The most difficult—and likely to be the most contentious—are the serious moral and ethical concerns of whether the United States should consider pursuing offensive neuroweapons. Should the United States pursue an offensive capability, even if only discovered accidentally through private sector research? If so, what sort of weapons would be morally acceptable to use and how should they be employed? Should these weapons be reserved for high-priority targets or will we get to a point where neuroweapons are routinely employed in conjunction with more traditional forms of warfare?

I have two chief concerns with this. One, anything “neuro” will likely be thought similarly as “psychological,” which people tend to treat as a “dirty word.” Second, when we “split” instead of “lump” the work becomes so specialized so as to be difficult to explain – or use.

And as always, Small Wars Journal continues to publish interesting things that remain on the margins of debate. This is another one that deserves discussion.


Enjoy these posts? Enter your email below to join the monthly newsletter.

Processing…
Success! You're on the list.

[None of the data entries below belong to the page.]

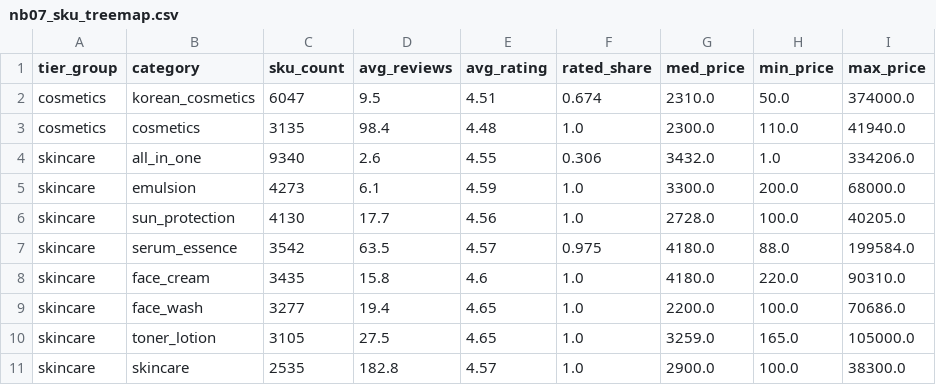
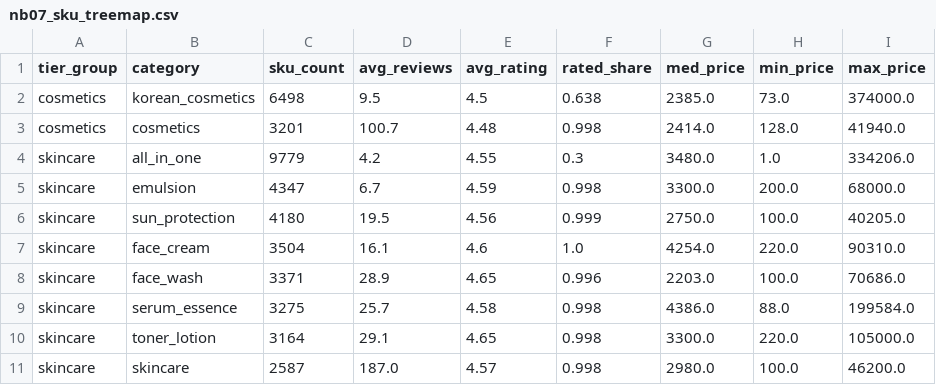
Before and after one commit to Stan-DS-Z/beauty-pulse, a CSV file: dashboard/assets/nb07_sku_treemap.csv, drawn as a sheet.

Commit message:
Fix three stacked defects in the Rakuten ingest and re-run NB02-NB07
NB02 read ranking files as data["Items"]; NB01a writes them under "items",
so every ranking file ingested zero rows. Behind that, the same loop passed
is_ranking=True to ingest_rakuten_product, which takes ranking_segment — it
would have raised on its first item, but the loop body was never reached.
NB02c resolved genre to category_id with normalized_name LIKE '%{genre_id}%',
but that column holds 'serum_essence' and the like, so no genre ever matched
and every insert took a silent fallback category.

Together the first two filed 336 ranking-only SKUs as 美容液 between
2026-04-02 and 2026-09-13. 131 of them were not skincare, and 52 crossed from
cosmetics into skincare, which is the direction that flatters the headline
ratio. Repaired by replaying all 462 raw files under NB02's own
first-file-wins rule, validated against the 45,755 unaffected SKUs before
anything was written. The fallback is gone: an unresolved genre now raises,
because the silent default is what kept this invisible for five months.

The published figures are no longer hand-typed. build_docs_figures.py injects
64 marked figures into README and METHODOLOGY from compute_headline(),
nb07_sku_ratio.csv and the database, so the docs cannot disagree with the
assets they quote — the discipline the dashboard already applies to STRINGS.
The markers are HTML comments, so the rendered pages are unchanged, and a
test fails if any marked figure drifts from its asset.

New scripts: ingest_rakuten_weekly.py, the corrected weekly ingest, which
refuses a snapshot whose files are not all present and non-empty;
build_sku_assets.py, NB07's SKU exports without re-running the notebook.

Pipeline re-run end to end: 47,380 SKUs and 637,811 weekly rows across 22
snapshot dates to 2026-09-20.

```diff
--- a/dashboard/assets/nb07_sku_treemap.csv
+++ b/dashboard/assets/nb07_sku_treemap.csv
@@ -1,11 +1,11 @@
 tier_group,category,sku_count,avg_reviews,avg_rating,rated_share,med_price,min_price,max_price
-cosmetics,korean_cosmetics,6047,9.5,4.51,0.674,2310.0,50.0,374000.0
-cosmetics,cosmetics,3135,98.4,4.48,1.0,2300.0,110.0,41940.0
-skincare,all_in_one,9340,2.6,4.55,0.306,3432.0,1.0,334206.0
-skincare,emulsion,4273,6.1,4.59,1.0,3300.0,200.0,68000.0
-skincare,sun_protection,4130,17.7,4.56,1.0,2728.0,100.0,40205.0
-skincare,serum_essence,3542,63.5,4.57,0.975,4180.0,88.0,199584.0
-skincare,face_cream,3435,15.8,4.6,1.0,4180.0,220.0,90310.0
-skincare,face_wash,3277,19.4,4.65,1.0,2200.0,100.0,70686.0
-skincare,toner_lotion,3105,27.5,4.65,1.0,3259.0,165.0,105000.0
-skincare,skincare,2535,182.8,4.57,1.0,2900.0,100.0,38300.0
+cosmetics,korean_cosmetics,6498,9.5,4.5,0.638,2385.0,73.0,374000.0
+cosmetics,cosmetics,3201,100.7,4.48,0.998,2414.0,128.0,41940.0
+skincare,all_in_one,9779,4.2,4.55,0.3,3480.0,1.0,334206.0
+skincare,emulsion,4347,6.7,4.59,0.998,3300.0,200.0,68000.0
+skincare,sun_protection,4180,19.5,4.56,0.999,2750.0,100.0,40205.0
+skincare,face_cream,3504,16.1,4.6,1.0,4254.0,220.0,90310.0
+skincare,face_wash,3371,28.9,4.65,0.996,2203.0,100.0,70686.0
+skincare,serum_essence,3275,25.7,4.58,0.998,4386.0,88.0,199584.0
+skincare,toner_lotion,3164,29.1,4.65,0.998,3300.0,220.0,105000.0
+skincare,skincare,2587,187.0,4.57,0.998,2980.0,100.0,46200.0
```
Also changed, not shown: dashboard/assets/nb07_sku_ratio.csv, dashboard/assets/prtimes_feeds.csv, 28 other files.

“Getting after it”

I don’t have much to say about this, other than I’m not a fan of the phrase “getting after it.”

I’ve seen it used too often in briefs as a cheap way of not explaining what is actually happening and instead leaning heavily on an inference that good work is being done, but it’s just kind of hard to explain.

Worse, I’ve seen commanders watch someone brief them, seemingly perplexed or confused, and then have that confusion wash away when the briefer attests that they’re “getting after it.”

Getting after what?

It’s a term that seems to make more sense describing a fitness enthusiast’s zeal for exercise than a complex military operation.

This is also a relatively new term. I don’t know if it originated in the military, but it’s all over the place now.

It’s only a matter of time until someone makes a military movie titled “Getting After It.”

You can add this to other terms that stand in for things that require nuanced explanations, like “setting conditions.”


Enjoy these posts? Enter your email below to join the monthly newsletter.

Processing…
Success! You're on the list.